[Skip to Content]
Access to paid content on this site is currently suspended due to excessive activity being detected from your IP address Please contact the publisher to request reinstatement.
[Skip to Content Landing]
May 1, 1915


JAMA. 1915;LXIV(18):1501-1502. doi:10.1001/jama.1915.02570440041014

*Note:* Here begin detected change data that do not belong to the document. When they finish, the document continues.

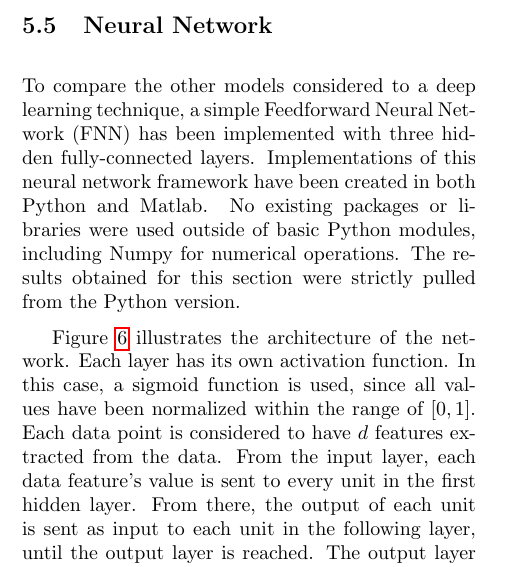
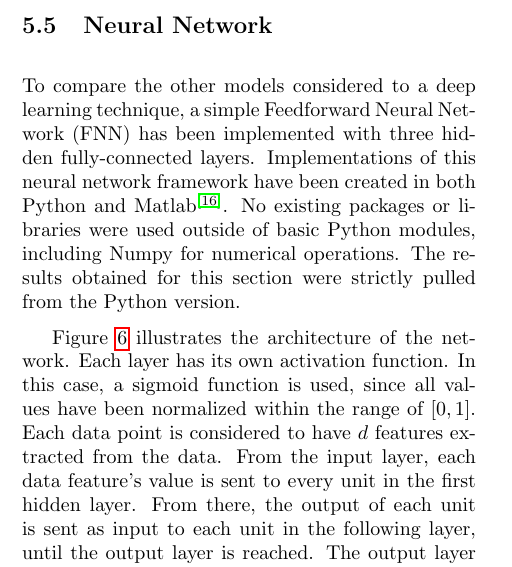
Before and after one commit to msu-ml/17spr_lingg_langford_lucero, a LaTeX document (FinalReport/Final.tex): part of one column of page 6 of 9, cut so that both start at the same text. Compiled offline with pdfLaTeX.

Commit message:
added ref to git repo"

```diff
--- a/FinalReport/Final.tex
+++ b/FinalReport/Final.tex
@@ -245,7 +245,7 @@
 
 		\subsection{Neural Network}
 
-		To compare the other models considered to a deep learning technique, a simple Feedforward Neural Network (FNN) has been implemented with three hidden fully-connected layers. Implementations of this neural network framework have been created in both Python and Matlab. No existing packages or libraries were used outside of basic Python modules, including Numpy for numerical operations. The results obtained for this section were strictly pulled from the Python version.
+		To compare the other models considered to a deep learning technique, a simple Feedforward Neural Network (FNN) has been implemented with three hidden fully-connected layers. Implementations of this neural network framework have been created in both Python and Matlab\textsuperscript{\cite{git_repo}}. No existing packages or libraries were used outside of basic Python modules, including Numpy for numerical operations. The results obtained for this section were strictly pulled from the Python version.
 
 		Figure \ref{fig:fig_nn_model} illustrates the architecture of the network. Each layer has its own activation function. In this case, a sigmoid function is used, since all values have been normalized within the range of \([0, 1]\). Each data point is considered to have \(d\) features extracted from the data. From the input layer, each data feature's value is sent to every unit in the first hidden layer. From there, the output of each unit is sent as input to each unit in the following layer, until the output layer is reached. The output layer only contains one unit, representing the prediction of the FNN model. In this case, the output is a prediction of the sales price for the housing data features provided to the input layer.
 
```
Also changed, not shown: FinalReport/Final.pdf, FinalReport/Final.tex (3 more changed lines).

Despite the fact that muscular activity and exercise in the form of various athletic sports are widely lauded both as promoters of health and as remedial agencies in certain conditions, there are few systematic treatises on the subject considered from these aspects. Playgrounds and physical education are being provided to overcome the admittedly pernicious influence of indoor life on the young and the adult. Athletic training is sometimes ordered to counteract certain pathologic manifestations. It can scarcely be said, however, that the domain of the physiology of exercise, considered as an independent discipline, has yet been adequately explored in a thoroughly scientific manner. If exercise is to gain a permanent place in a complete scheme of education and in the treatment of abnormal or diseased conditions, this "Cinderella of the therapeutic family," as Dr. R. Tait McKenzie has termed it, should be placed before the profession in its true character.